In several of our blog posts, we’ve discussed distracted driving and the devastating consequences it can have. This includes discussions about texting and driving, one of the most alarming and dangerous forms of driver distraction, and one of the primary factors cited by the National Safety Council for recent increases in roadway deaths nationwide. However, distracted driving can take many different forms aside from text messaging, including:
- Reading or composing e-mails
- Browsing the internet
- Using smart phone apps
- Browsing and selecting music
- Eating and drinking
- Personal grooming
- Talking to passengers
- Reading maps or navigation systems
The numbers make it clear that distracted driving has become a problem of epidemic proportions. In fact, statistics from the National Safety Council and the National Highway Traffic Safety Administration (NHTSA) show just how serious the problem has become:
- In 2016 alone, there were an estimated 40,000 motor vehicle deaths in the U.S. – a 6% increase from the previous year and a 15% increase from 2014.
- Experts estimate that at least 25% of all crashes involve some type of cell phone use.
- NHTSA reports that at least 12% of roadway fatalities involved cell phone use – a statistics that increases to 21% for drivers between the ages 15 to 19.
These surges in rates of motor vehicle accidents, injuries, and deaths represent the most dramatic two-year escalation in over 50 years. The reason, as most experts suggest, is largely due to the proliferation of cell phones and drivers who use them negligently behind the wheel. As studies have confirmed time and time again, cell phone use is by far the most dangerous from of distraction, as it commands a driver’s visual, manual, and cognitive attention simultaneously, and can increase one’s risk of crashing by over 23 times!
The problem is also extremely prevalent in the state of Florida, which has been ranked second to worst for distracted drivers by EverQuote, an online insurance company. Additionally, the Florida Department of Highway Safety and Motor Vehicles has attributed roughly 50,000 auto accidents to distracted driving in the last year alone.
Florida Laws on Cell Phone Use Behind the Wheel

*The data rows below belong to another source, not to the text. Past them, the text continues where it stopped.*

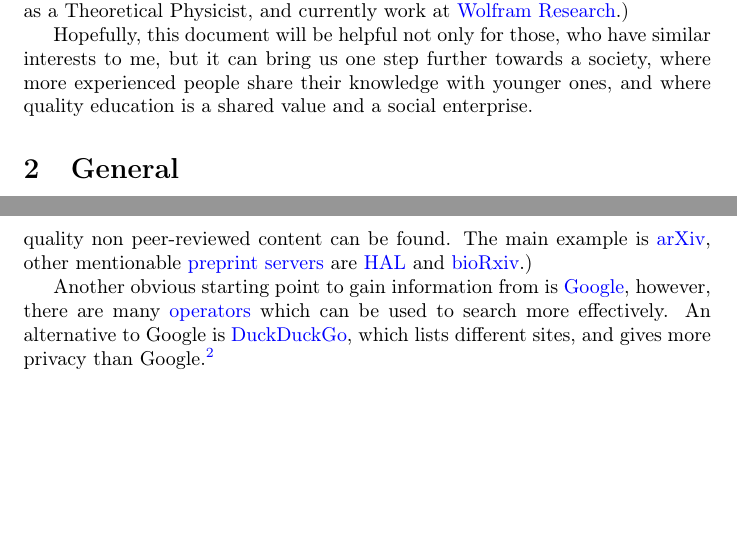
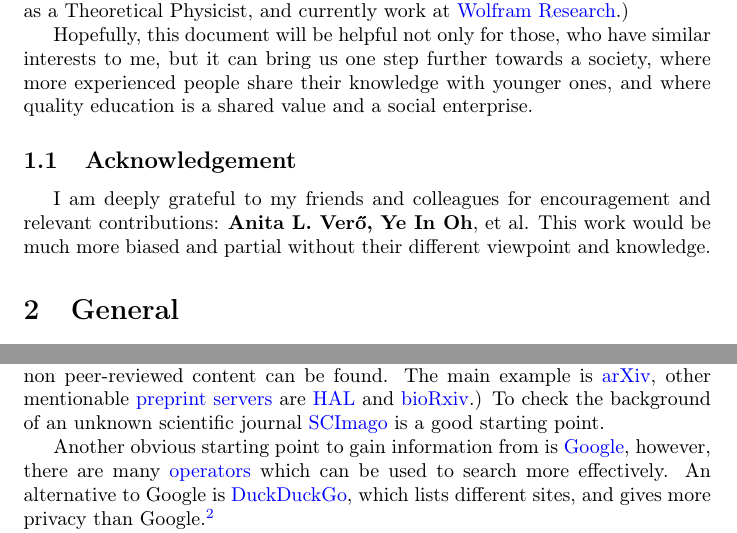
Before and after one commit to Konczer/OpenCurriculum, a LaTeX document (main.tex): two parts of pages 1 and 3 of 47, joined at a grey line, cut so that both start at the same text, the shorter picture padded with empty space. Compiled offline with pdfLaTeX.

Commit message:
Acjnowledgement and scimagojr added

```diff
--- a/main.tex
+++ b/main.tex
@@ -26,6 +26,12 @@ This document is a summary based on my experience as a Mentor at the \href{https
 
 Hopefully, this document will be helpful not only for those, who have similar interests to me, but it can bring us one step further towards a society, where more experienced people share their knowledge with younger ones, and where quality education is a shared value and a social enterprise.
 
+\subsection{Acknowledgement}
+
+I am deeply grateful to my friends and colleagues for encouragement and relevant contributions:
+{\bf Anita L. Verő, Ye In Oh},
+et al.
+This work would be much more biased and partial without their different viewpoint and knowledge.
 
 \section{General}
 
@@ -76,7 +82,7 @@ These materials are accessible mainly by violating copyrights and/or paywalls. T
 
 After these legal, ethical and financial comments, I would like to mention two sites to access scientific books and articles: \href{https://en.wikipedia.org/wiki/Sci-Hub}{Sci-Hub} for articles under paywall and \href{https://en.wikipedia.org/wiki/Library_Genesis}{Library Genesis} for books.
 
-On the internet credibility of a source is key, which should be determined. In case of scientific articles the Journal where they appeared is an important indication of their credibility. In general, \href{https://en.wikipedia.org/wiki/Peer_review}{peer-reviewed} articles are considered more reliable than non peer-reviewed ones. Some most popular scientific journals are: \href{https://www.nature.com/}{Nature}, \href{https://www.sciencemag.org/}{Science}, \href{https://journals.plos.org/plosone/}{Plos One}, \href{https://journals.aps.org/}{Phys. Rew.} (There are some sites, where quality non peer-reviewed content can be found. The main example is \href{https://arxiv.org/}{arXiv}, other mentionable \href{https://en.wikipedia.org/wiki/List_of_preprint_repositories}{preprint servers} are \href{https://hal.archives-ouvertes.fr/}{HAL} and \href{https://www.biorxiv.org/}{bioRxiv}.)
+On the internet credibility of a source is key, which should be determined. In case of scientific articles the Journal where they appeared is an important indication of their credibility. In general, \href{https://en.wikipedia.org/wiki/Peer_review}{peer-reviewed} articles are considered more reliable than non peer-reviewed ones. Some most popular scientific journals are: \href{https://www.nature.com/}{Nature}, \href{https://www.sciencemag.org/}{Science}, \href{https://journals.plos.org/plosone/}{Plos One}, \href{https://journals.aps.org/}{Phys. Rew.} (There are some sites, where quality non peer-reviewed content can be found. The main example is \href{https://arxiv.org/}{arXiv}, other mentionable \href{https://en.wikipedia.org/wiki/List_of_preprint_repositories}{preprint servers} are \href{https://hal.archives-ouvertes.fr/}{HAL} and \href{https://www.biorxiv.org/}{bioRxiv}.) To check the background of an unknown scientific journal \href{https://www.scimagojr.com/}{SCImago} is a good starting point.
 
 Another obvious starting point to gain information from is \href{https://www.google.com/}{Google}, however, there are many \href{https://ahrefs.com/blog/google-advanced-search-operators/}{operators} which can be used to search more effectively.
 An alternative to Google is \href{https://duckduckgo.com/}{DuckDuckGo}, which lists different sites, and gives more privacy than Google.\footnote{Google's Russian and Chinese alternatives are \href{https://yandex.com/}{Yandex} and \href{https://www.baidu.com/}{Baidu} respectively.}
```
Also changed, not shown: Open_Curriculum_and_Mentoring.pdf, main.tex (2 more changed lines).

In response to these alarming numbers, Florida has passed legislation to target directed driving with its Florida Ban on Texting While Driving Law. Here are a few key things to note about the law:

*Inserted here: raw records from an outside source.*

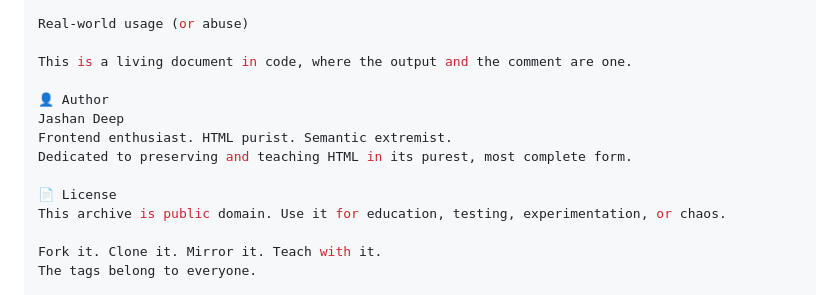
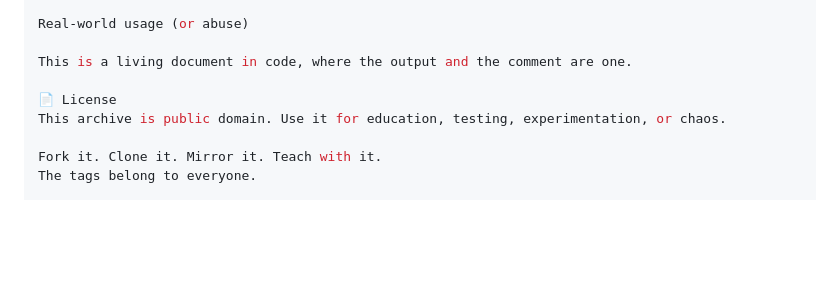
Before and after one commit to JashanDeep-hub/html-museum-fo-eternal-tags, a Markdown page: README.md, the part around the change. Rendered like a GitHub page; blank space fills up the shorter version.

```diff
--- a/README.md
+++ b/README.md
@@ -117,11 +117,6 @@ Real-world usage (or abuse)
 
 This is a living document in code, where the output and the comment are one.
 
-👤 Author
-Jashan Deep
-Frontend enthusiast. HTML purist. Semantic extremist.
-Dedicated to preserving and teaching HTML in its purest, most complete form.
-
 📄 License
 This archive is public domain. Use it for education, testing, experimentation, or chaos.
 
```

- Florida’s ban on texting while driving prohibits drivers from manually typing or entering numbers, letters, or other characters on wireless communication devices while operating a moto vehicle.
- The ban does not apply to drivers performing official duties in emergency vehicles or to drivers who report emergencies or criminal activity (such as reporting a suspected drunk driver) to law enforcement.
- The law still allows drivers to use cell phones for navigation purposes, with the use of hands-free technology, and when in autonomous vehicles being operated in self-driving mode.
Because cell phone use behind the wheel is often prohibited by law, and because it is a negligent act that constitutes a driver’s failure to uphold their legal duty of safely operating their vehicle, distracted drivers can be held accountable for accidents that result in victims suffering injuries or death. In these auto accident cases, records from the at-fault driver’s cell phone company or internet service provider can be used as evidence to show their distraction at the time of the crash – and hold them liable for damages victims suffer, including their medical expenses, lost wages, pain and suffering, and more.
At Clark, Fountain, La Vista, Prather, Keen & Littky-Rubin, our personal injury lawyers have extensive experience handling auto accident, pedestrian, motorcycle, and bicycle accident cases involving distracted driving throughout West Palm Beach and the surrounding areas of Florida. Because no victim should bear the burden of damages caused by a distracted motorist, we make ourselves available to help seriously injured victims understand their rights following distraction-affected crashes, as well as families who have lost loved ones in fatal wrecks.
If you wish to discuss a potential distracted driving case, call (561) 922-0258 or contact us online for a free case evaluation.